As the tasks have no element of work to them in the way that we three would normally use the term all the normal metrics and approaches we’d use (for instance Dale’s excellent approach) don’t work and we're dealing with "duration".


I want to arm the PM with a graphic which illustrates to the senior team (who can then apply their pressure to the other sections of the organisation to get progress back on track) the impact of the current slippage.  The simplest version of this is a picture where the current slippage is added to the current assumed end points which will illustrate how badly this slippage could impact the delivery date.


John’s comment about % complete of duration and paint drying triggered a thought that this is exactly what the eye sees when looking at the progress line so with that in mind I can calculate the “expected duration done” by subtracting the start from status date:

Exp Duration Done = ProjDateDiff([Start],[Status Date],[Project Calendar])/480

Duration Done = ([duration]/480)*([% complete]/100)  (divided by 480 as duration is counted in minutes and 60*8h =1d)

Duration gap = Exp Duration done – Actual Duration


Thus I can ad duration gap to current finish to get the impact of the slippage and display this on the Gantt view as a thin line.

[Finish 10] Expected Finish = ProjDateAdd([Finish],[Number17]*480,[Project Calendar])


This only applies to tasks which is OK as that is what I am looking at. 

It also assumes that I have updated the plan to move incomplete items’ finish date into the future however if this wasn’t the case an new formula using ProDateDiff to add the remaining Duration to the status date could be used:

IIf([Status]=2 And [Finish]<[Status Date],ProjDateAdd([Status Date],(([Duration]/480)-[Number16])*480,[Project Calendar]),ProjDateAdd([Finish],[Number17]*480,[Project Calendar])).

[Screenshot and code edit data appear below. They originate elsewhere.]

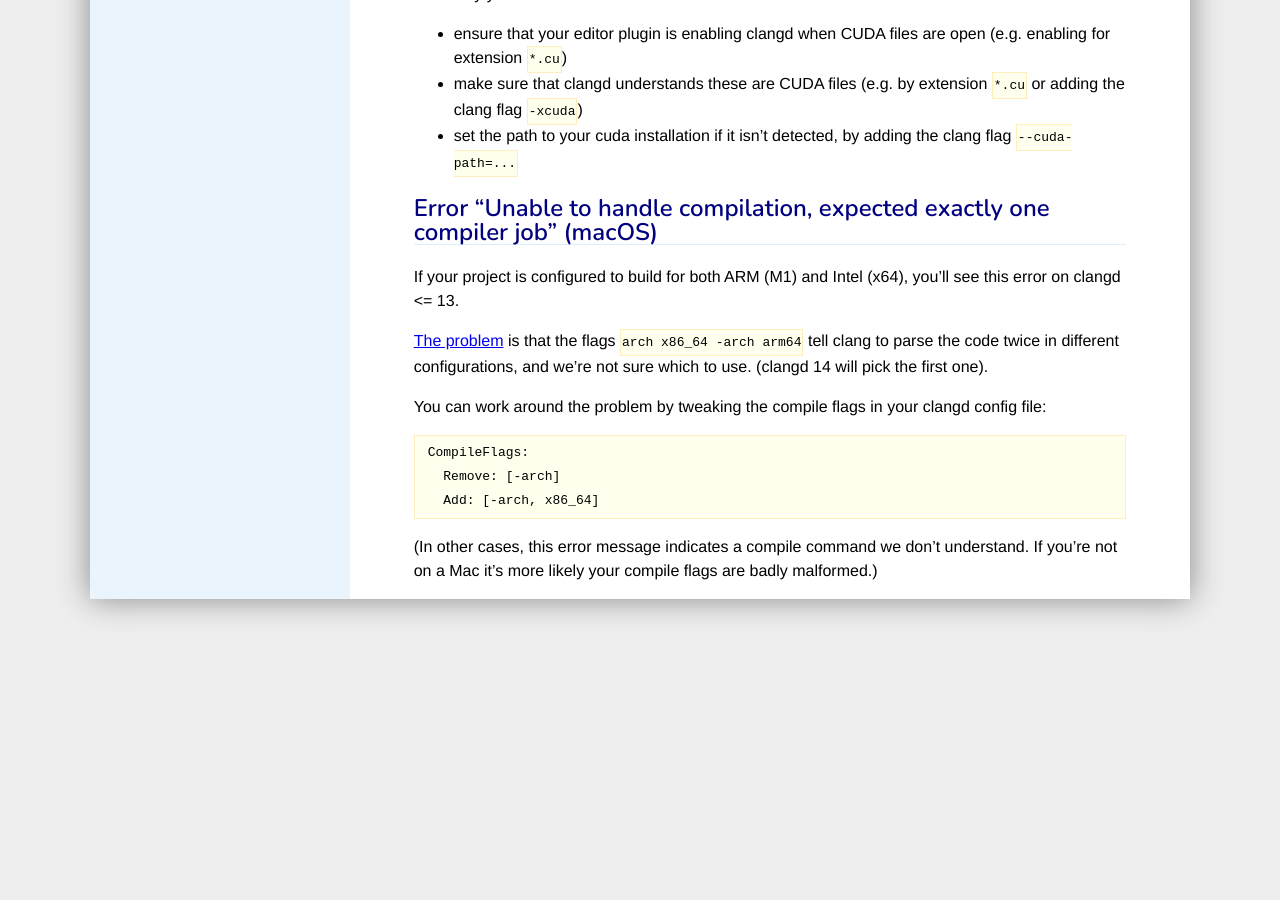
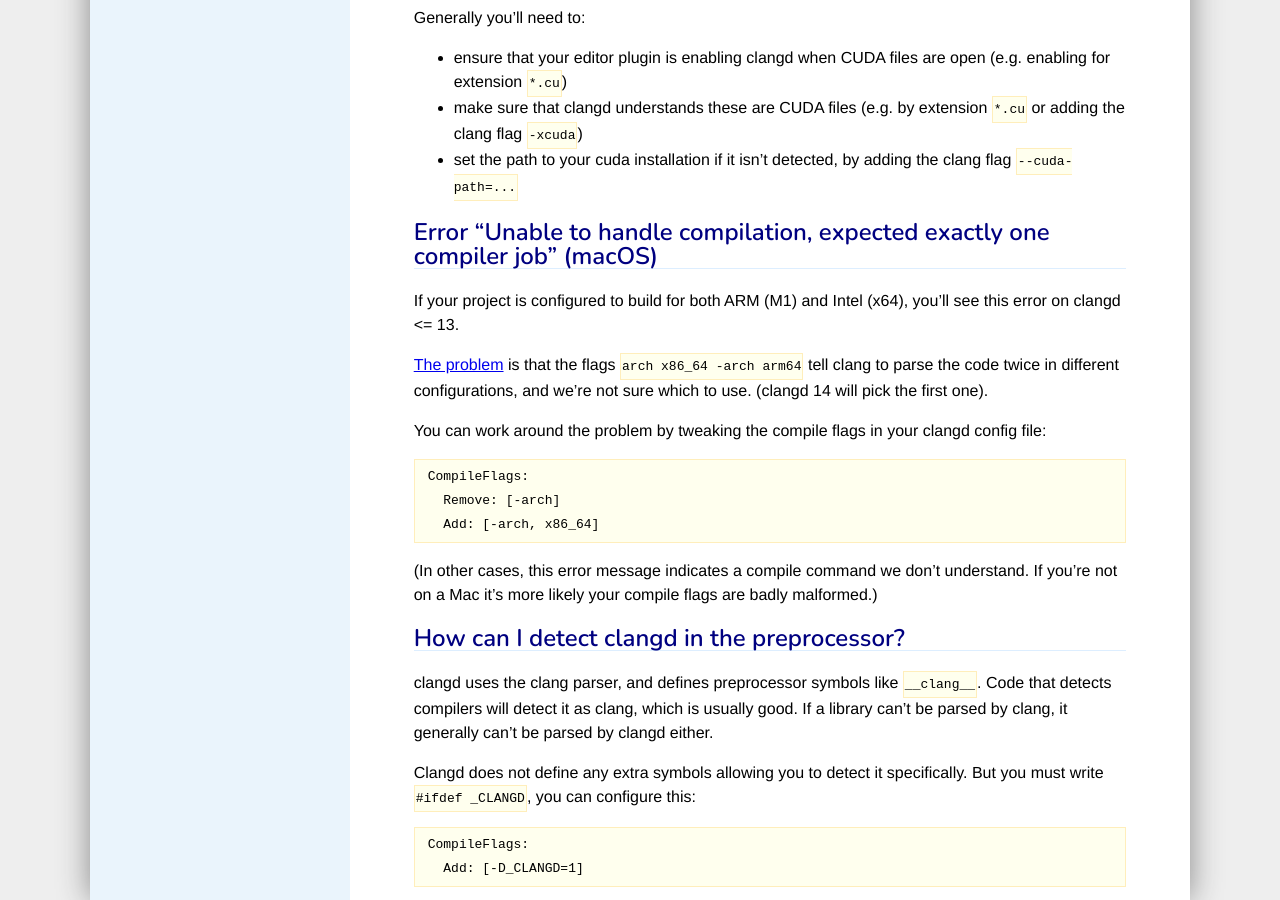
Before and after one commit to llvm/clangd-www, a Jekyll site: the page built from faq.md, in a window 1280 px wide and 900 px high, scrolled down 3456 px. Built offline with Jekyll 4.4.1, drawn with Linux system fonts in a browser that asks for light colours; our own code applies the rules of GitHub Pages for plain Markdown files; some of the changed text lies outside the part shown.

Commit message:
Document clangd PP detection.
Fixes https://github.com/clangd/clangd/issues/988

````diff
--- a/faq.md
+++ b/faq.md
@@ -182,3 +182,17 @@
 
 (In other cases, this error message indicates a compile command we don't understand.
 If you're not on a Mac it's more likely your compile flags are badly malformed.)
+
+## How can I detect clangd in the preprocessor?
+
+clangd uses the clang parser, and defines preprocessor symbols like `__clang__`.
+Code that detects compilers will detect it as clang, which is usually good.
+If a library can't be parsed by clang, it generally can't be parsed by clangd either.
+
+Clangd does not define any extra symbols allowing you to detect it specifically.
+But you must write `#ifdef _CLANGD`, you can configure this:
+
+```
+CompileFlags:
+  Add: [-D_CLANGD=1]
+```
````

Thanks to both of your for your help,  it is very useful to other minds to bounce things off :)

@John-project -- Nice comments, John.  Thanks for sharing.  :)